Crowds walk towards The Mall from Buckingham Palace

It may be a provincial Cathedral, but Derby's main church has a very impressive, and tall, Gothic Tower. The interior, however, is a light and airy thanks to its Georgian rebuild of 1720.

Bletchley Park, in Northamptonshire, is open to the public. During the Second World War it was the headquarters of the code-breakers whose hard work, it is claimed, shortened the war by many months. 

The Peak District is surely one of the most beautiful parts of Britain. At elevated Crich visitors can see for miles over the gorgeous countryside.

Hereford Cathedral towers over the town, and the River Wye. It dates from 1079 and is the home of the famous Mappa Mundi, an almost unique 13th Century map of the then known world with Jerusalem at its centre. 

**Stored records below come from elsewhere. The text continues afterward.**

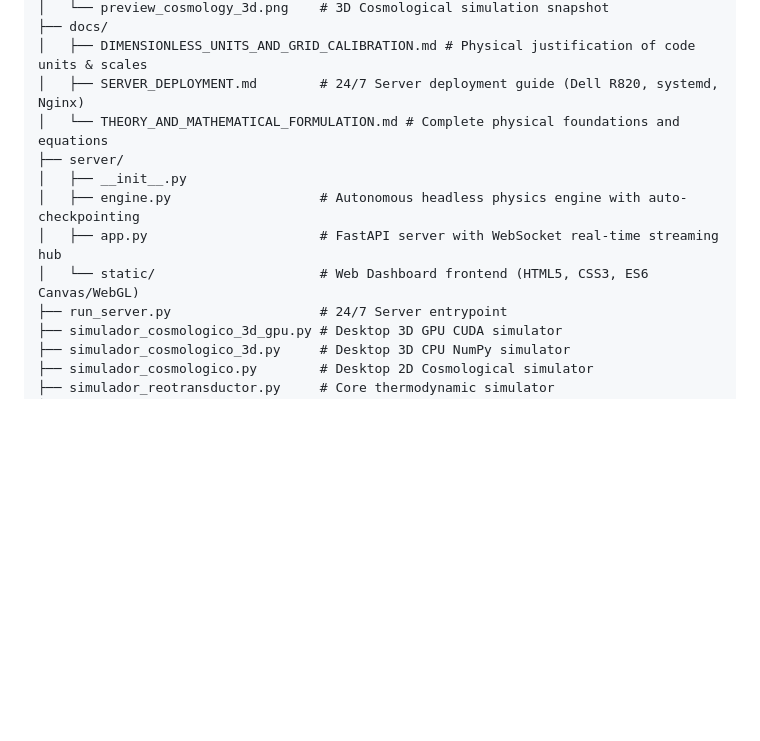
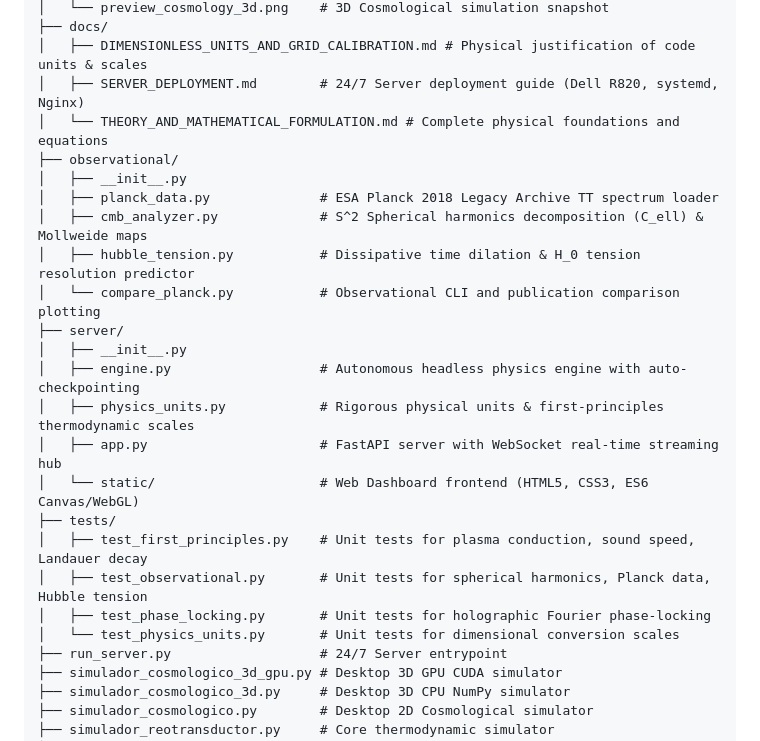
Before and after one commit to jzsalinas/reotransductor, a Markdown page: README.md, the part around the change. Rendered like a GitHub page; blank space fills up the shorter version.

Commit message:
feat(observational): implement ESA Planck 2018 validation pipeline, CMB Mollweide projection, and Hubble tension analysis

```diff
--- a/README.md
+++ b/README.md
@@ -156,11 +156,23 @@ reotransductor/
 │   ├── DIMENSIONLESS_UNITS_AND_GRID_CALIBRATION.md # Physical justification of code units & scales
 │   ├── SERVER_DEPLOYMENT.md        # 24/7 Server deployment guide (Dell R820, systemd, Nginx)
 │   └── THEORY_AND_MATHEMATICAL_FORMULATION.md # Complete physical foundations and equations
+├── observational/
+│   ├── __init__.py
+│   ├── planck_data.py              # ESA Planck 2018 Legacy Archive TT spectrum loader
+│   ├── cmb_analyzer.py             # S^2 Spherical harmonics decomposition (C_ell) & Mollweide maps
+│   ├── hubble_tension.py           # Dissipative time dilation & H_0 tension resolution predictor
+│   └── compare_planck.py           # Observational CLI and publication comparison plotting
 ├── server/
 │   ├── __init__.py
 │   ├── engine.py                   # Autonomous headless physics engine with auto-checkpointing
+│   ├── physics_units.py            # Rigorous physical units & first-principles thermodynamic scales
 │   ├── app.py                      # FastAPI server with WebSocket real-time streaming hub
 │   └── static/                     # Web Dashboard frontend (HTML5, CSS3, ES6 Canvas/WebGL)
+├── tests/
+│   ├── test_first_principles.py    # Unit tests for plasma conduction, sound speed, Landauer decay
+│   ├── test_observational.py       # Unit tests for spherical harmonics, Planck data, Hubble tension
+│   ├── test_phase_locking.py       # Unit tests for holographic Fourier phase-locking
+│   └── test_physics_units.py       # Unit tests for dimensional conversion scales
 ├── run_server.py                   # 24/7 Server entrypoint
 ├── simulador_cosmologico_3d_gpu.py # Desktop 3D GPU CUDA simulator
 ├── simulador_cosmologico_3d.py     # Desktop 3D CPU NumPy simulator
```
Also changed, not shown: docs/THEORY_AND_MATHEMATICAL_FORMULATION.md (+4 -3 lines), assets/latest_cmb_mollweide.png (added), assets/planck_comparison_spectrum.png (added), 8 other files.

The Victoria & Albert Museum, the self-titled, world's greatest museum of art and design, was opened in 1852, the year after the Great Exhibition. Designed to educate and inspire it is housed in one of most impressive and important collections of Victorian buildings anywhere in London. With many galleries devoted to ceramics, textiles, glass, silver, ironwork, furniture, sculpture, paintings, prints, photographs and even jewellery and fashion, it has something to offer everyone. Popular exhibitions of the recent past have included Art Deco, and the style of movie star and princess Grace Kelly.